Post Quantum Cryptography5 min read - Text Only
Today we rely primarily upon cryptography that is hard for classical computers to crack. The underlying strength relies on trapdoor functions, which are easy to go one way and hard to go the other way. We consider something secure if the cryptography is so hard to crack with current methods that the time taken to intelligently explore all possibilities would surpass the heat death of the universe.
We expect the future will deliver quantum computers that can disrupt classical cryptography and undo the trapdoor functions in use today. We call that future "post-quantum". Post-quantum cryptography (PQC) is cryptography that is resistant to an adversary with a sufficiently advanced quantum computer.

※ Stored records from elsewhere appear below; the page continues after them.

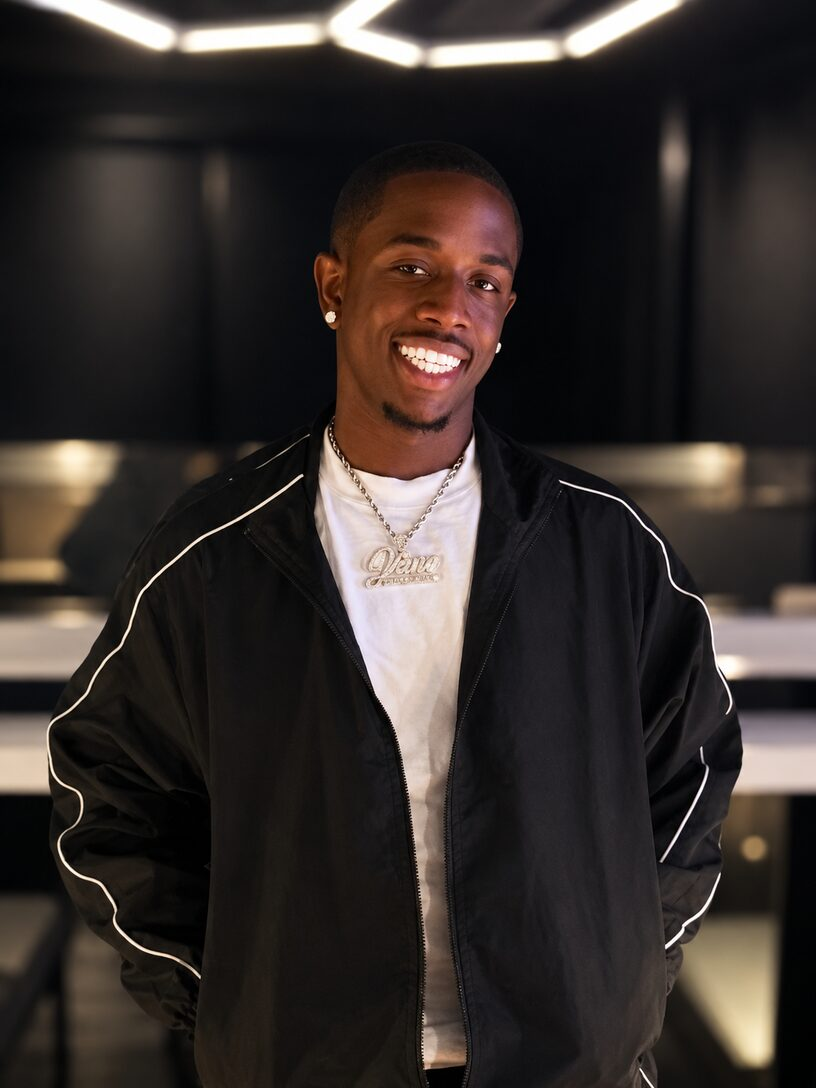
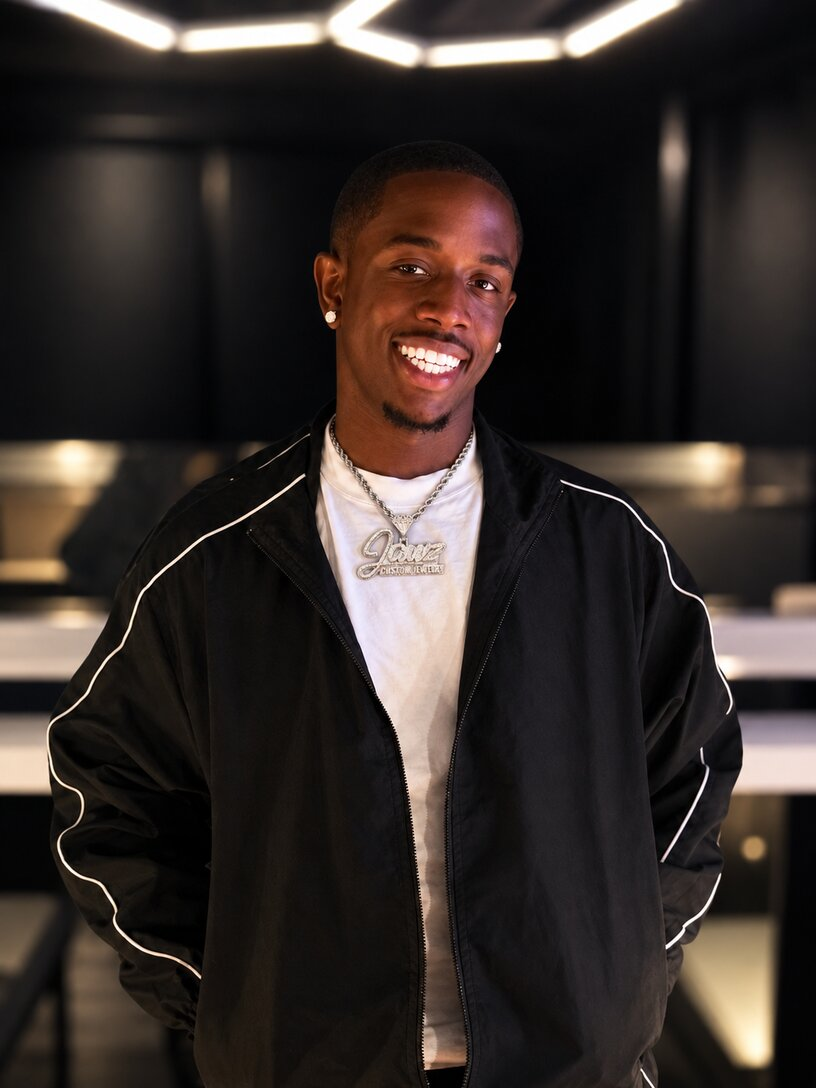
Replace Jeremy's photo with a new one (6adc7afeff3a2235cf74164e)

diff --git a/src/App.tsx b/src/App.tsx
@@ -674,7 +674,7 @@ export default function App() {
               <figure className="w-full max-w-md mx-auto border border-[#D4D4D8]/30 rounded-sm overflow-hidden">
                 <img
                   src={ownerPortrait}
-                  alt="Jeremy King, owner of Jawz Custom Jewelry, smiling in the studio wearing a custom pendant"
+                  alt="Jeremy King, owner of Jawz Custom Jewelry, smiling in the studio wearing a custom Jawz pendant and black track jacket"
                   width={816}
                   height={1088}
                   loading="lazy"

PQC is an active field of research and PQC solutions are still being investigated and analyzed.
"Crypto Agile" has been a buzz word in the security space lately. Can I be agile and transition to PQC now?
Only as an experiment! By experimenting you will see where your existing system will break. However, PQC algorithms have not reached approved and recommended status! (2022) The keys and signatures (either or) are absolutely massive. If your system limits how large your key sizes and signatures may be then your system will break because of PQC.
I've heard about doing hybrids, what about that?
Hybrids exist as a transitionary stage in case classical cryptography is broken. But the PQC side may also be broken like SIKE did.
X.509, the technology behind certificates, is an extensible specification for storing cryptographically bound assertions and establishing trust. While the technology is sound, paying money for these certificates is not. NIST and others have not settled on what our future holds. Browsers and other applications will not deploy PQC algorithms outside of limited experiments.
My CISO thinks we should get these in production and he found a vendor ready to sell us some certificates at a discount!
Push back on that. Wait until Lets Encrypt deploys PQC hybrid certificates before hopping on the bandwagon with any certificate authority. History repeats itself as the PKI dot com bubble toots its horns again.
How would I do a crypto agile hybrid algorithm for my application?
That's dangerous! Do you really want to roll your own cryptography? Without knowing these tools or options, you might invent a flexible cryptography engine. With that in place, can you protect yourself from downgrade attacks? Will you have dedicated resources later to migrate away from whatever crypto you invented when it breaks? PQC is an active area of research. Unless you are experimenting, stay far away and do not bring cryptographic experiments into your product.
Oh! So I should buy a product off the shelf instead! They've done the experiments already to know what's good!